Controversial former University of the Witwatersrand SRC president Mcebo Dlamini was denied bail in .
IF THERE'S one thing about Italians it's that they definitely have style.
When it comes to fashion, just think about the fine designs of Giorgio Armani or Miuccia Prada; with soccer you have the silky skills of Francesco Totti. In motoring you have the finest brands around ... Ferrari, Lamborghini, Maserati.
Not out of place among this illustrious lot is the niche brand Alfa Romeo.
It's been a tough few months for most in the motor industry and no one knows this better than the people at Alfa. But they were nevertheless in an upbeat mood at the launch last week of their new MiTo. And why not?
A funky image, awesome engine, competitive price and all the latest in on-board technology add up to one thing ... a winner!
Let's start with the exterior.
Alfa have stolen the best features from an earlier creation, their 8C Competizione - frameless windows and LED taillights.
But for me the rear steals the show. Twin pipes poking from beneath a wide butt, with a low suspension thrown in, gives the MiTo an all-out sports look.
But there's not much point in having the look if you can't back it up with what's under the bonnet. And the MiTo comes to the party.
Only one engine is available: a 1,4-litre 16v turbopetrol.
Linked to a six-speed gearbox, the tiny engine has the oomph of much larger one and is deceptively fast.

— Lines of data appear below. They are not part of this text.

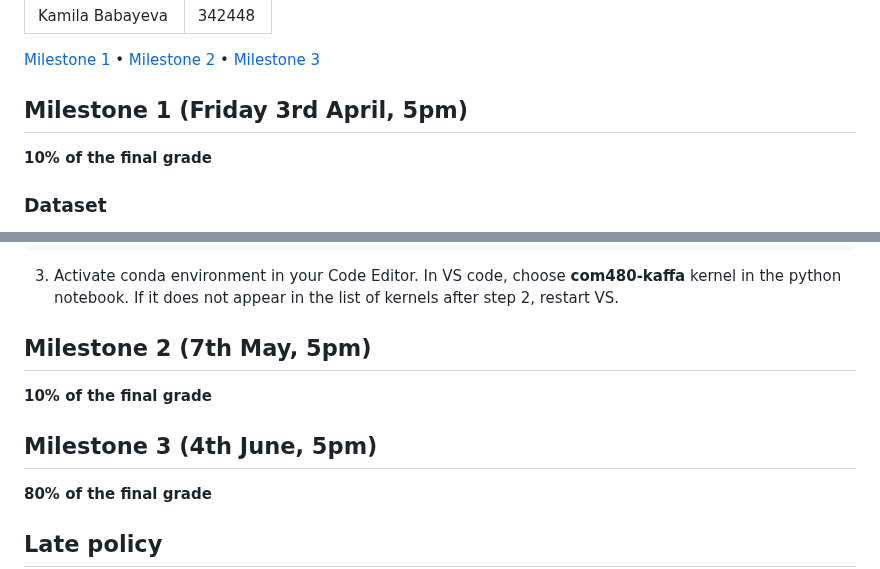
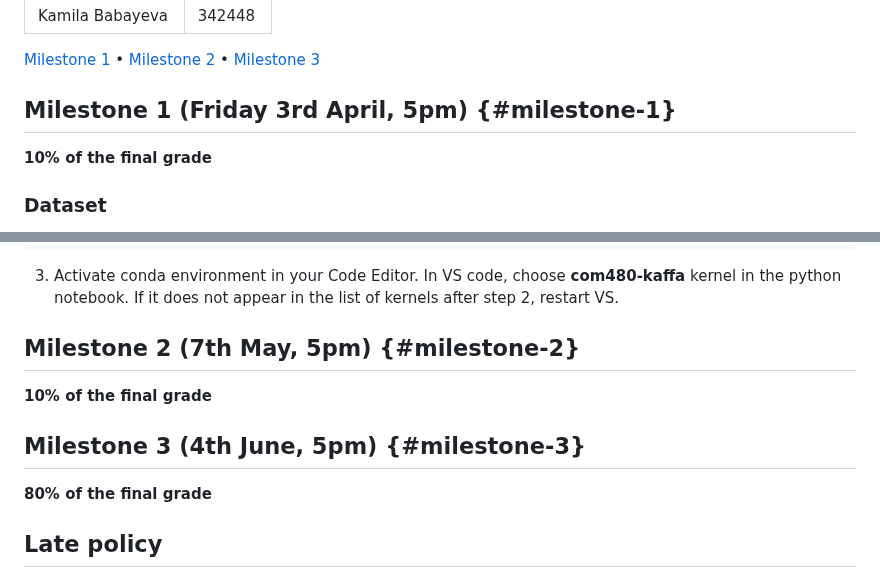
Before and after one commit to com-480-data-visualization/project-2023-kingdom_of_kaffa, a Markdown page: README.md, 2 parts joined by grey strips. Drawn GitHub-style.

Commit message:
add links to markdown file

```diff
--- a/README.md
+++ b/README.md
@@ -8,7 +8,7 @@
 
 [Milestone 1](#milestone-1) • [Milestone 2](#milestone-2) • [Milestone 3](#milestone-3)
 
-## Milestone 1 (Friday 3rd April, 5pm)
+## Milestone 1 (Friday 3rd April, 5pm) {#milestone-1}
 
 **10% of the final grade**
 
@@ -152,12 +152,12 @@ conda env create --file=com480-kaffa.yml
 
 
 
-## Milestone 2 (7th May, 5pm)
+## Milestone 2 (7th May, 5pm) {#milestone-2}
 
 
 **10% of the final grade**
 
-## Milestone 3 (4th June, 5pm)
+## Milestone 3 (4th June, 5pm) {#milestone-3}
 
 **80% of the final grade**
 
```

From 0-100kmh takes just 8 seconds and a top speed of 215kmh will be enough to get you locked-up for the night!
There's not exactly an abundance of interior space but the MiTo makes up for that with a nicely laid out and practical instrumentation panel set in a carbon-fibre dashboard.
Fuel consumption - a claimed 6,5 litres per 100km - will have it sitting up there with the best around. We will let you know how accurate this is when we have one on test.
The MiTo will be available in nine colours, but what grabbed my attention was a lovely bright yellow, black and white.
A common gripe with Alfa from days gone by was the unavailability of parts. This should be a thing of the past after the group recently bought a new warehouse with extra capacity for spares.
In the event of parts not being available within two days, the company undertakes to supply the customer with a loan car.
A lot is riding on the success of the MiTo for Alfa Romeo South Africa, and I wouldn't bet against this being the vehicle to turn around the fortunes of a legend in the motoring world.